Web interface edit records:

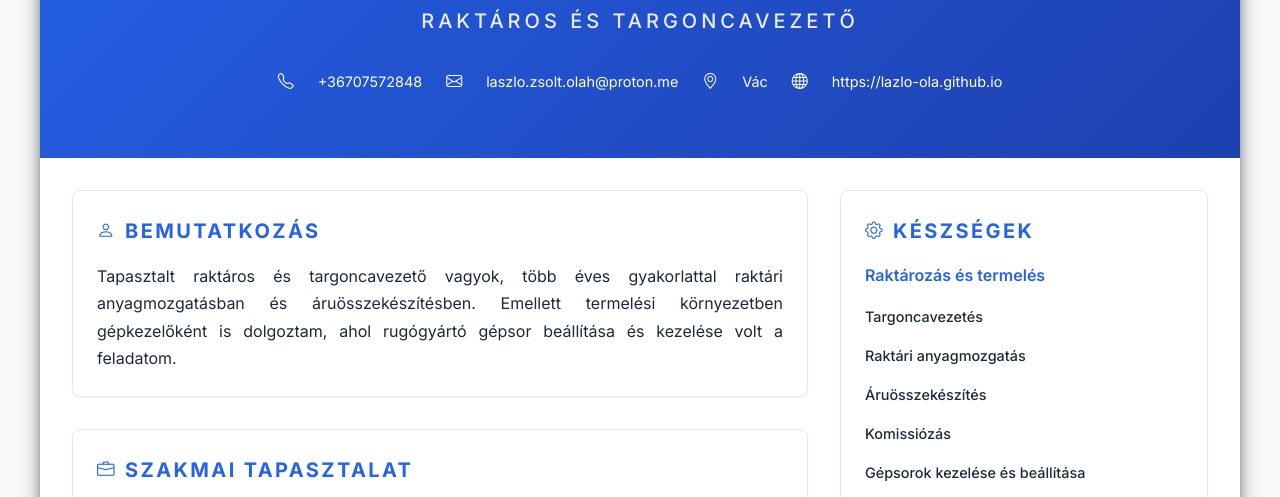
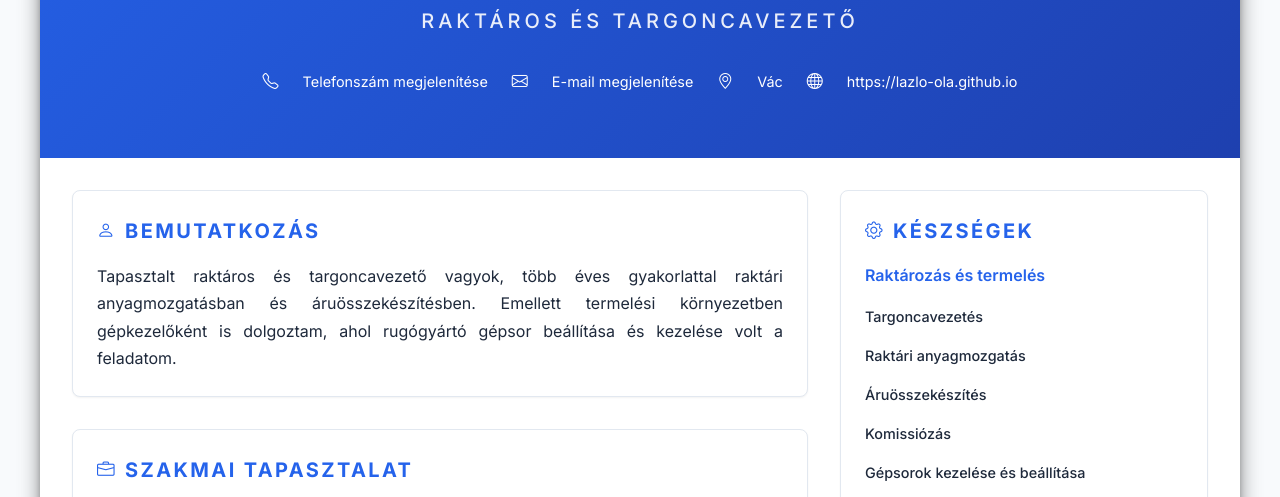
Before and after one commit to lazlo-ola/lazlo-ola.github.io, a plain HTML site: page index.html in a window 1280 px wide. Shown: the part 299-796 px from the top of the page. Drawn offline with nearby package versions, Linux system fonts and the light colour scheme; some packages are replaced by stand-ins of ours.

Commit message:
Minimal crawler protection

```diff
--- a/assets/css/modern-cv.css
+++ b/assets/css/modern-cv.css
@@ -109,6 +109,19 @@ body {
 
 .contact-item:hover {
     opacity: 0.8;
+}
+
+.contact-reveal {
+    background: none;
+    border: 0;
+    padding: 0;
+    font-family: inherit;
+    cursor: pointer;
+}
+
+.contact-reveal:focus-visible {
+    outline: 2px solid currentColor;
+    outline-offset: 4px;
 }
 
 .social-links {
--- a/assets/js/template-engine.js
+++ b/assets/js/template-engine.js
@@ -24,9 +24,9 @@ class CVTemplateEngine {
                 <div class="contact-section">
                     <div class="contact-info">
                         <i class="bi bi-telephone"></i>
-                        <a href="tel:${data.basics.phone}" class="contact-item">${data.basics.phone}</a>
+                        <button type="button" class="contact-item contact-reveal" data-contact="phone">Telefonszám megjelenítése</button>
                         <i class="bi bi-envelope"></i>
-                        <a href="mailto:${data.basics.email}" class="contact-item">${data.basics.email}</a>
+                        <button type="button" class="contact-item contact-reveal" data-contact="email">E-mail megjelenítése</button>
                         <i class="bi bi-geo-alt"></i><span class="contact-item">${data.basics.location}</span>
                         <i class="bi bi-globe"></i>
                         <a href="${data.basics.website}" target="_blank" class="contact-item">${data.basics.website}</a>
@@ -264,10 +264,37 @@ class CVTemplateEngine {
 
         if (container) {
             container.innerHTML = html;
-            // Setup decryption handlers after rendering
-
+            this.setupDecryptionHandlers(data.basics, container);
         }
         return html;
+    }
+
+    setupDecryptionHandlers(basics, container) {
+        container.querySelectorAll('[data-contact]').forEach(button => {
+            let revealing = false;
+            const reveal = async () => {
+                if (revealing) return;
+                revealing = true;
+                try {
+                    const kind = button.dataset.contact;
+                    const value = await dec(basics[kind].ciphertext, 'https://mail.google.com');
+                    const anchor = document.createElement('a');
+                    anchor.href = `${kind === 'phone' ? 'tel:' : 'mailto:'}${value}`;
+                    anchor.textContent = value;
+                    anchor.className = 'contact-item';
+                    const hadFocus = document.activeElement === button;
+                    button.replaceWith(anchor);
+                    if (hadFocus) anchor.focus();
+                } catch (error) {
+                    revealing = false;
+                    button.textContent = 'Újrapróbálkozás';
+                    console.error('Contact reveal failed:', error);
+                }
+            };
+            button.addEventListener('mouseenter', reveal);
+            button.addEventListener('focus', reveal);
+            button.addEventListener('click', reveal);
+        });
     }
 
 }
--- a/data/cv.json
+++ b/data/cv.json
@@ -10,8 +10,12 @@
     "label": "Raktáros és targoncavezető",
     "image": "assets/images/laszlo-olah.png",
     "website": "https://lazlo-ola.github.io",
-    "email": "laszlo.zsolt.olah@proton.me",
-    "phone": "+36707572848",
+    "email": {
+      "ciphertext": "wNYrHbZnn7k/FoMAV2uAKny1xHzLfcG1o+33Vy8JSZ0="
+    },
+    "phone": {
+      "ciphertext": "TDLeMINdJUBZyUFsx4ye6Q=="
+    },
     "location": "Vác",
     "profiles": []
   },
```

**Exercise goal:** Each record above is to be returned unchanged, while any picture it holds stays out.

**Answer for this exercise:**
Before and after one commit to lazlo-ola/lazlo-ola.github.io, a plain HTML site: page index.html in a window 1280 px wide. Shown: the part 299-796 px from the top of the page. Drawn offline with nearby package versions, Linux system fonts and the light colour scheme; some packages are replaced by stand-ins of ours.

Commit message:
Minimal crawler protection

```diff
--- a/assets/css/modern-cv.css
+++ b/assets/css/modern-cv.css
@@ -109,6 +109,19 @@ body {
 
 .contact-item:hover {
     opacity: 0.8;
+}
+
+.contact-reveal {
+    background: none;
+    border: 0;
+    padding: 0;
+    font-family: inherit;
+    cursor: pointer;
+}
+
+.contact-reveal:focus-visible {
+    outline: 2px solid currentColor;
+    outline-offset: 4px;
 }
 
 .social-links {
--- a/assets/js/template-engine.js
+++ b/assets/js/template-engine.js
@@ -24,9 +24,9 @@ class CVTemplateEngine {
                 <div class="contact-section">
                     <div class="contact-info">
                         <i class="bi bi-telephone"></i>
-                        <a href="tel:${data.basics.phone}" class="contact-item">${data.basics.phone}</a>
+                        <button type="button" class="contact-item contact-reveal" data-contact="phone">Telefonszám megjelenítése</button>
                         <i class="bi bi-envelope"></i>
-                        <a href="mailto:${data.basics.email}" class="contact-item">${data.basics.email}</a>
+                        <button type="button" class="contact-item contact-reveal" data-contact="email">E-mail megjelenítése</button>
                         <i class="bi bi-geo-alt"></i><span class="contact-item">${data.basics.location}</span>
                         <i class="bi bi-globe"></i>
                         <a href="${data.basics.website}" target="_blank" class="contact-item">${data.basics.website}</a>
@@ -264,10 +264,37 @@ class CVTemplateEngine {
 
         if (container) {
             container.innerHTML = html;
-            // Setup decryption handlers after rendering
-
+            this.setupDecryptionHandlers(data.basics, container);
         }
         return html;
+    }
+
+    setupDecryptionHandlers(basics, container) {
+        container.querySelectorAll('[data-contact]').forEach(button => {
+            let revealing = false;
+            const reveal = async () => {
+                if (revealing) return;
+                revealing = true;
+                try {
+                    const kind = button.dataset.contact;
+                    const value = await dec(basics[kind].ciphertext, 'https://mail.google.com');
+                    const anchor = document.createElement('a');
+                    anchor.href = `${kind === 'phone' ? 'tel:' : 'mailto:'}${value}`;
+                    anchor.textContent = value;
+                    anchor.className = 'contact-item';
+                    const hadFocus = document.activeElement === button;
+                    button.replaceWith(anchor);
+                    if (hadFocus) anchor.focus();
+                } catch (error) {
+                    revealing = false;
+                    button.textContent = 'Újrapróbálkozás';
+                    console.error('Contact reveal failed:', error);
+                }
+            };
+            button.addEventListener('mouseenter', reveal);
+            button.addEventListener('focus', reveal);
+            button.addEventListener('click', reveal);
+        });
     }
 
 }
--- a/data/cv.json
+++ b/data/cv.json
@@ -10,8 +10,12 @@
     "label": "Raktáros és targoncavezető",
     "image": "assets/images/laszlo-olah.png",
     "website": "https://lazlo-ola.github.io",
-    "email": "laszlo.zsolt.olah@proton.me",
-    "phone": "+36707572848",
+    "email": {
+      "ciphertext": "wNYrHbZnn7k/FoMAV2uAKny1xHzLfcG1o+33Vy8JSZ0="
+    },
+    "phone": {
+      "ciphertext": "TDLeMINdJUBZyUFsx4ye6Q=="
+    },
     "location": "Vác",
     "profiles": []
   },
```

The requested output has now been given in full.